= Exercise =
All lines holding the word "left" in the listing below need to be copied.

= Records for the exercise =
[Start of Attachment]
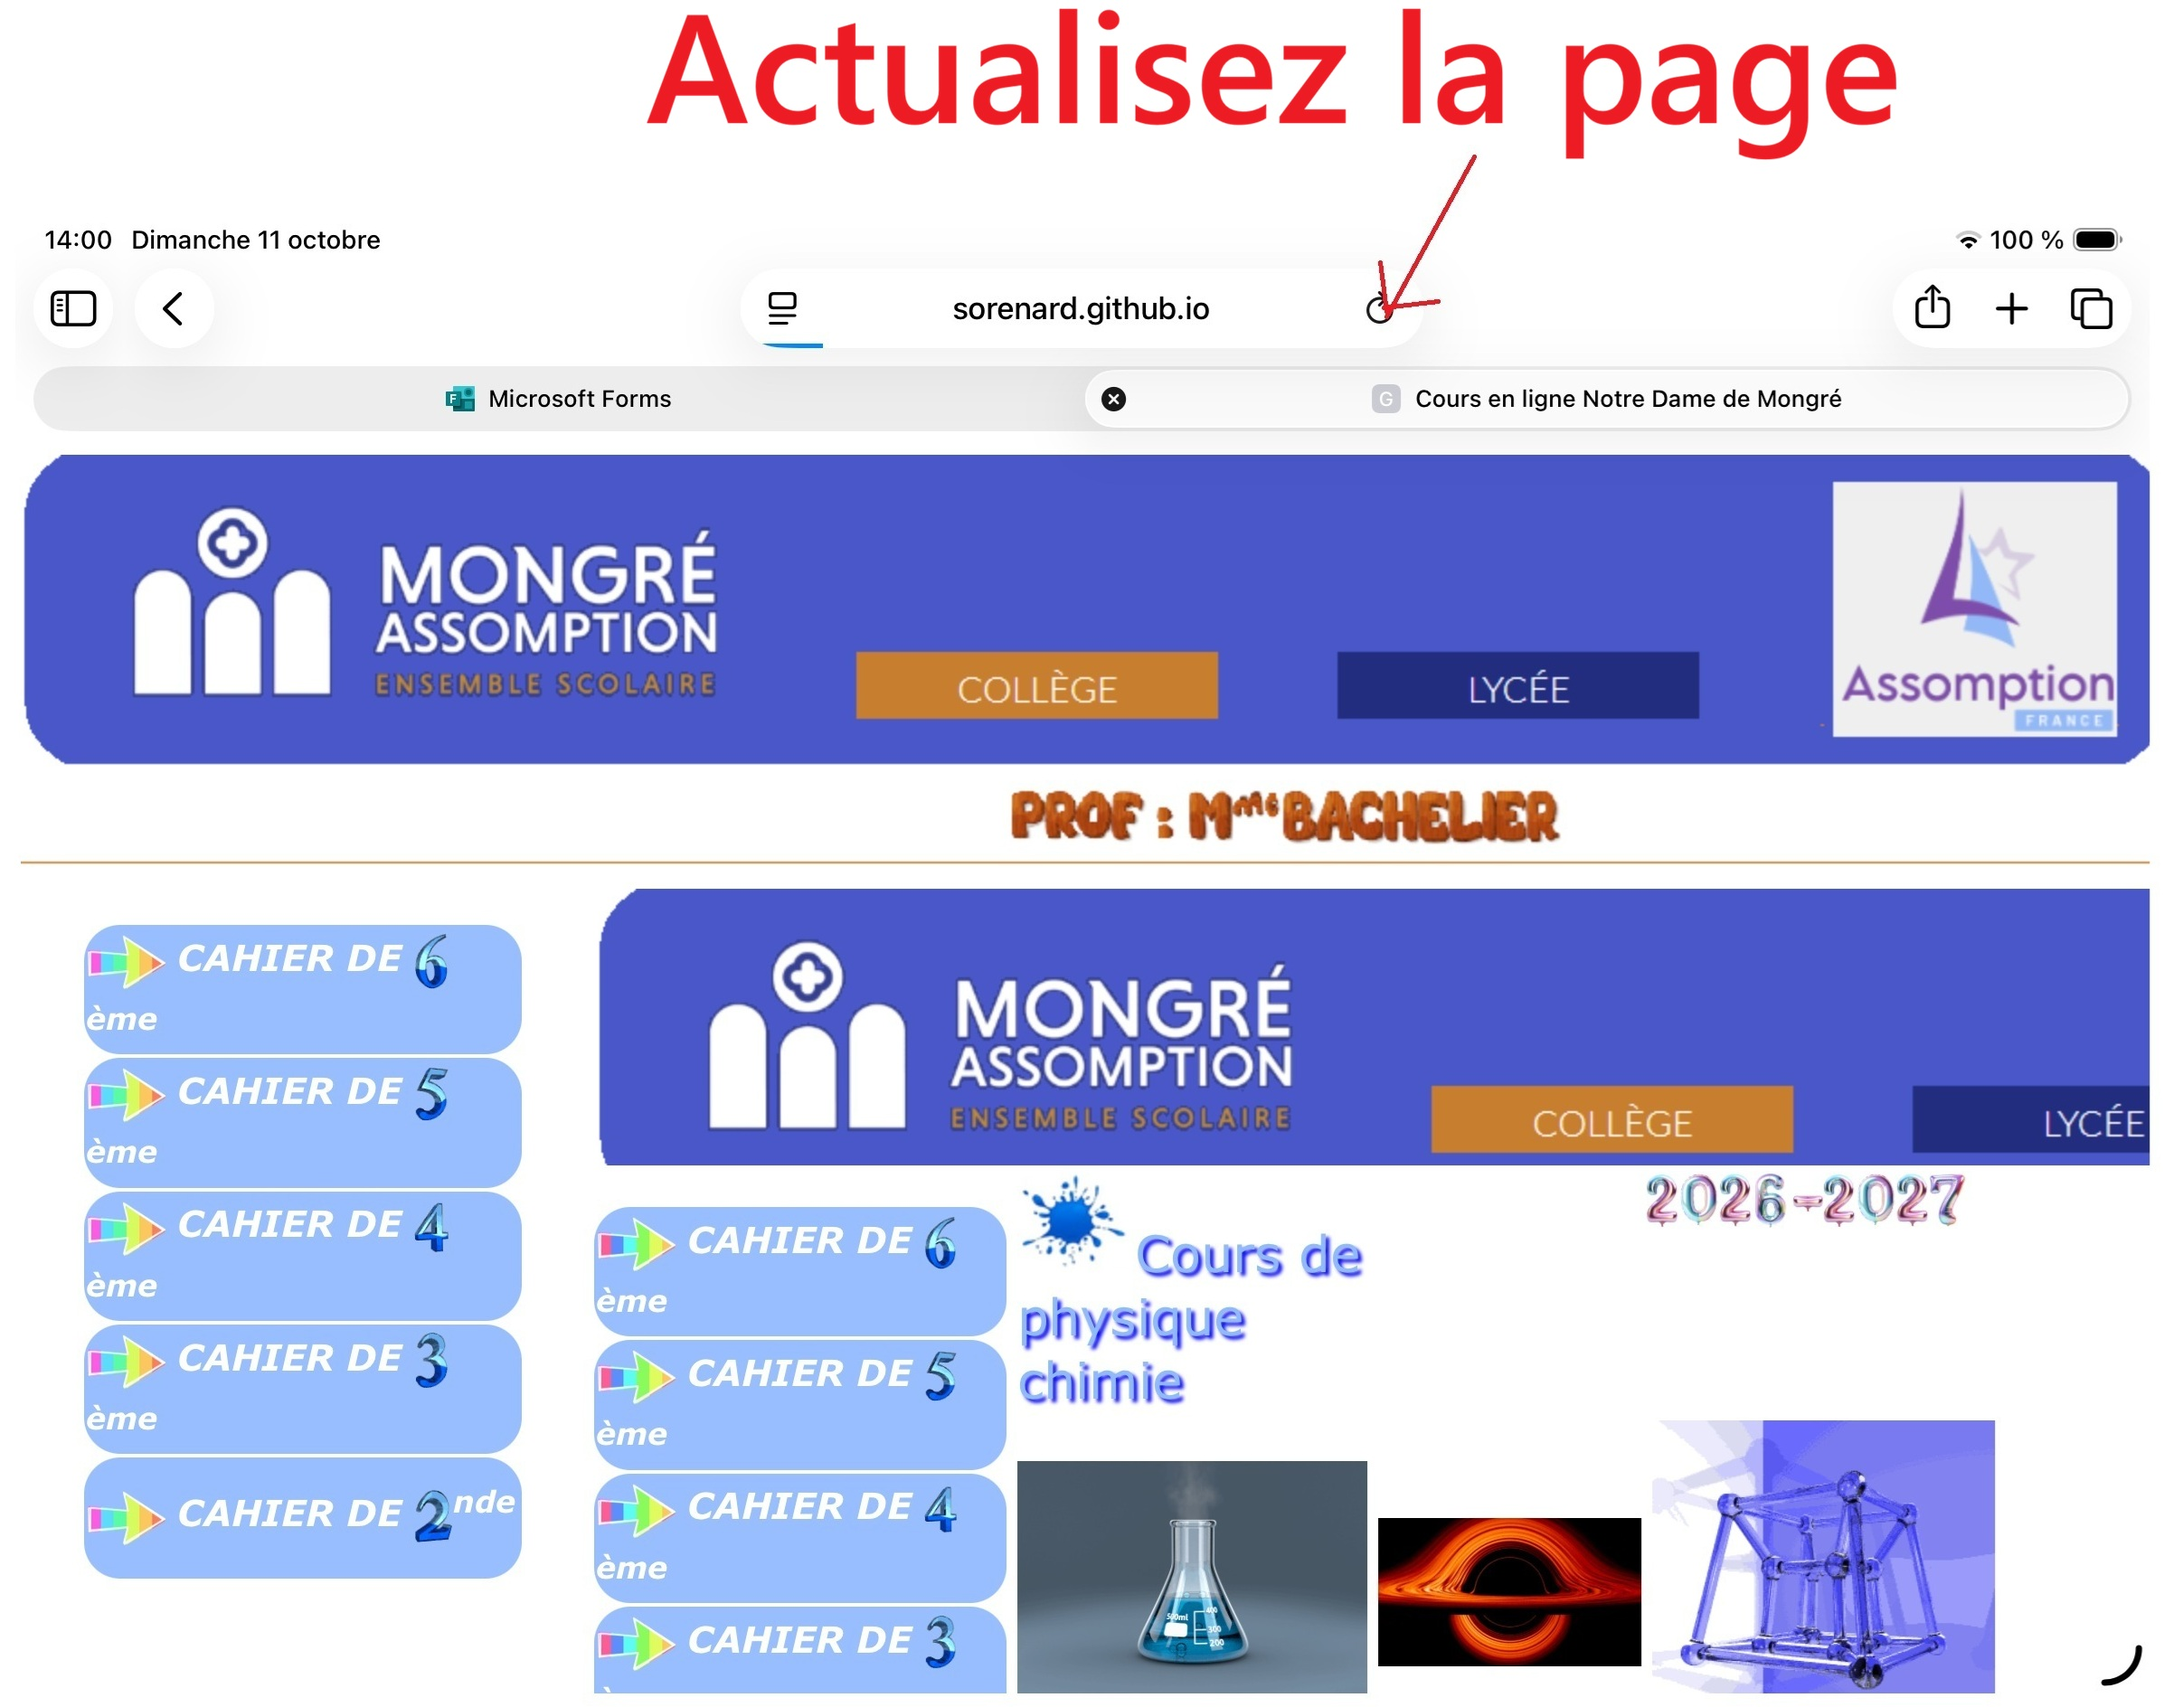
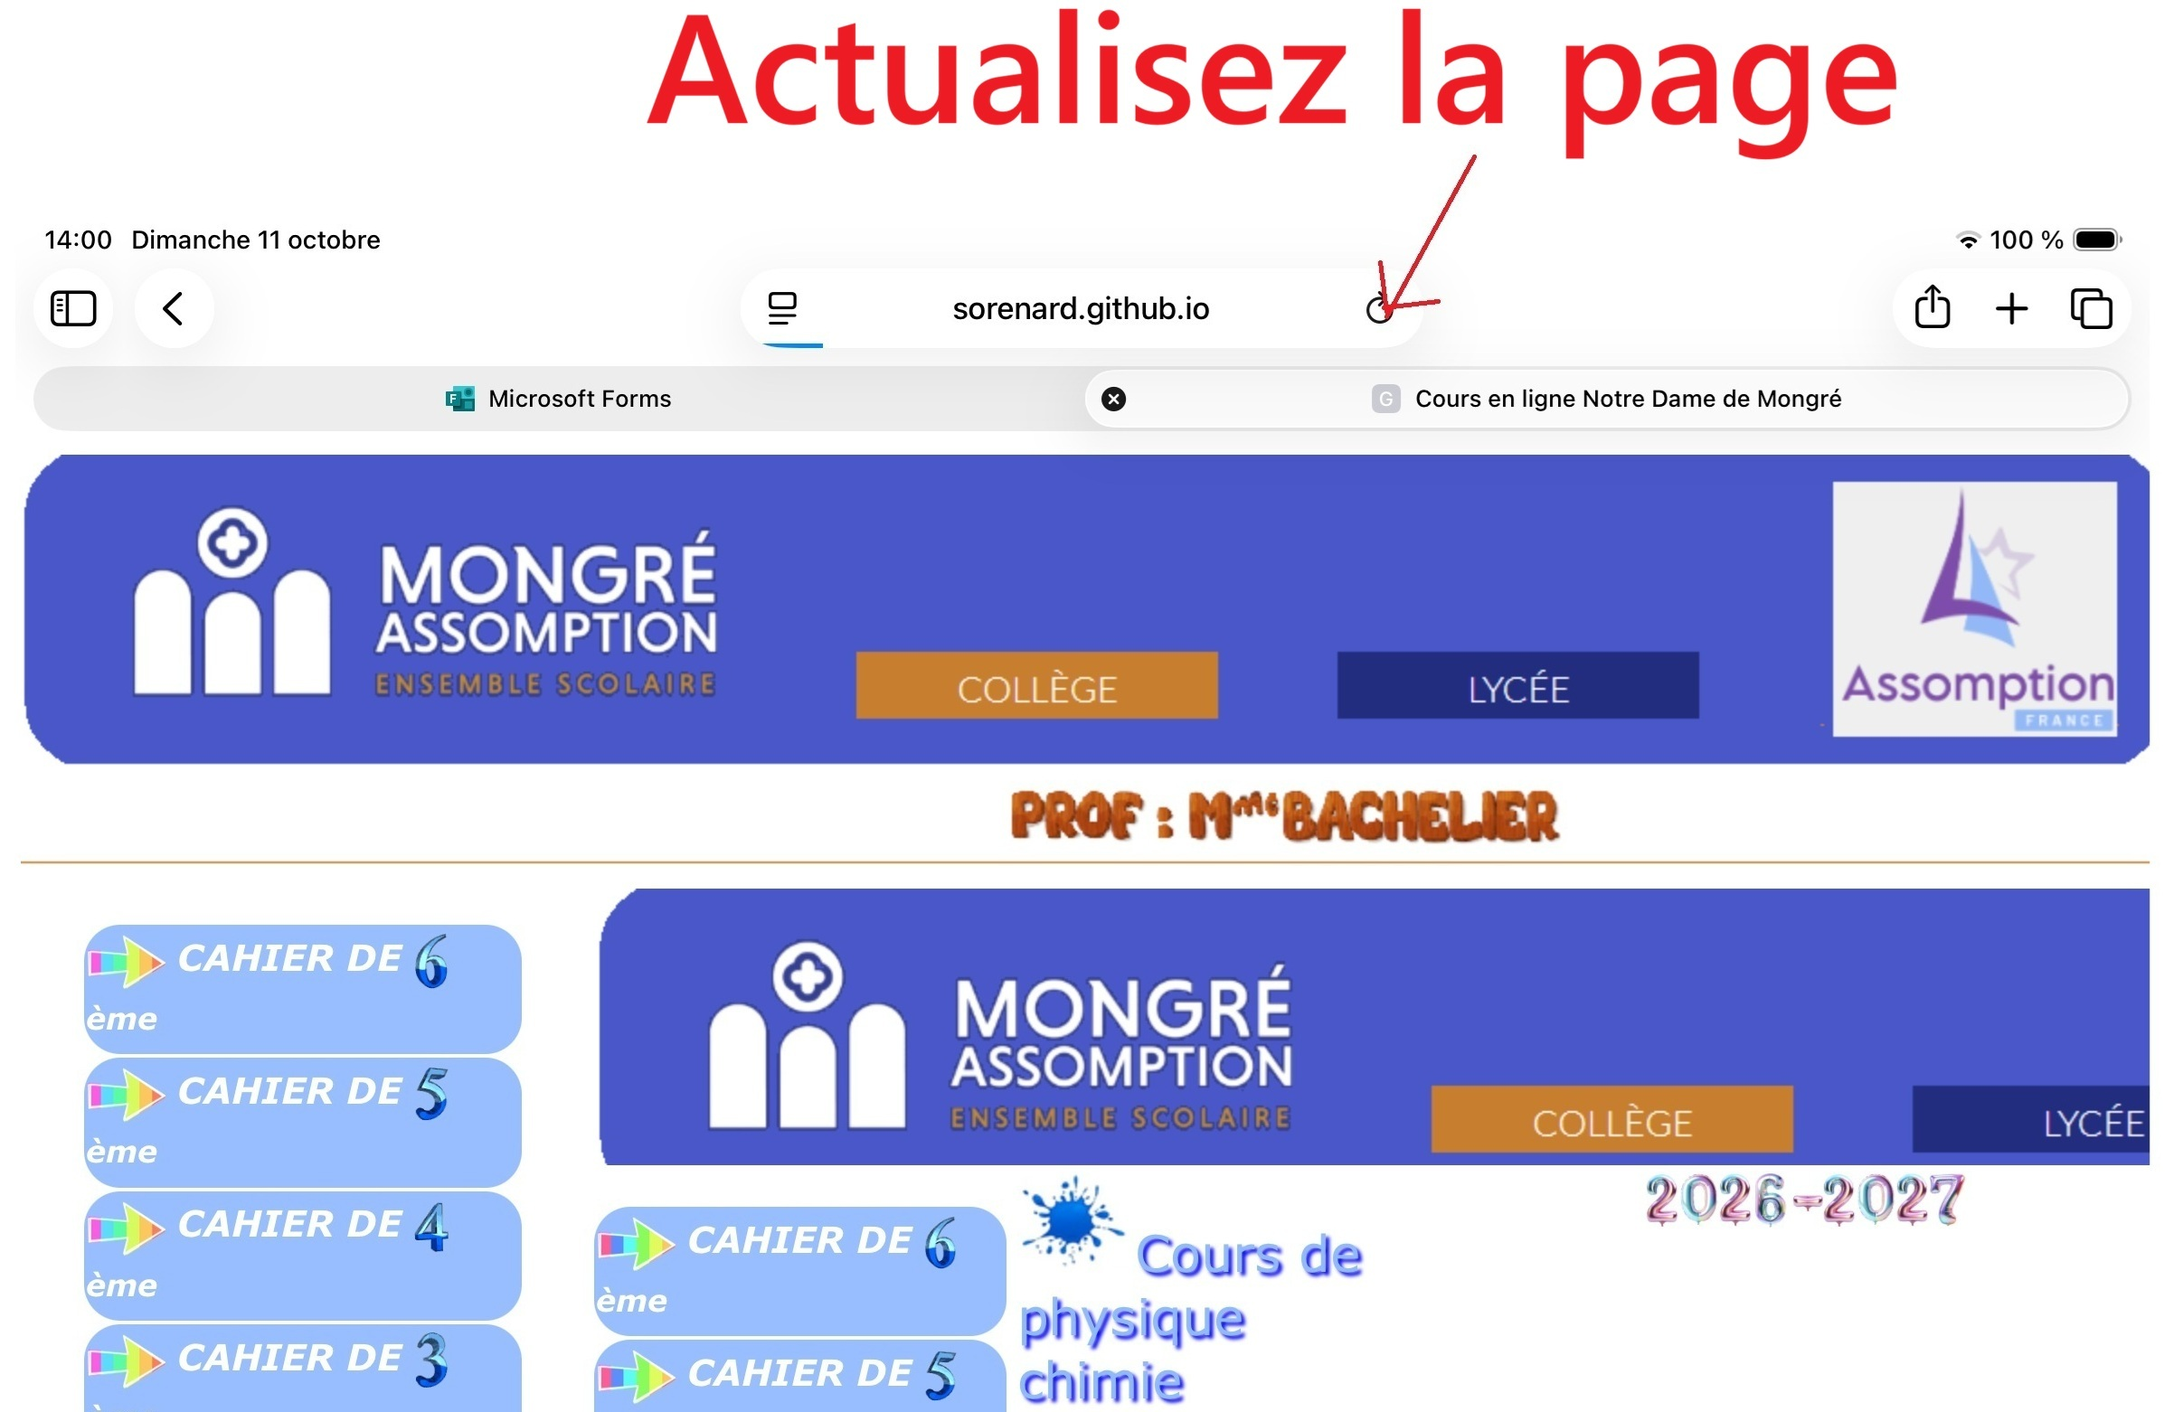
envoi44

diff --git a/htm/2FAQ2-1.htm b/htm/2FAQ2-1.htm
@@ -17,11 +17,11 @@
 				<tr>
 					<td  rowspan=2><img src="../images/actualpage.jpg" alt=image border=0 align=left width=110%></td>
 					<td>
-					<td><img src="../images/actualpage2.jpg" alt=image border=0 align=left width=90%></td>
+					<td><img src="../images/actualpage2.jpg" alt=image border=0 align=left width=70%></td>
 				</tr>
 				<tr><td></td>
 					<td>
-					<a href="https://sorenard.github.io/cours.phys.mongre/2pdf/quizz3.pdf"><img src="../images/pdf.gif" alt=image border=0 width=70% align=center>
+					<a href="../2pdf/quizz3.pdf"><img src="../images/pdf.gif" alt=image border=0 width=35% align=center>
 					</a></td>
 				</tr>
 				</table>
[End of Attachment]
= Exercise response =
 					<td  rowspan=2><img src="../images/actualpage.jpg" alt=image border=0 align=left width=110%></td>
-					<td><img src="../images/actualpage2.jpg" alt=image border=0 align=left width=90%></td>
+					<td><img src="../images/actualpage2.jpg" alt=image border=0 align=left width=70%></td>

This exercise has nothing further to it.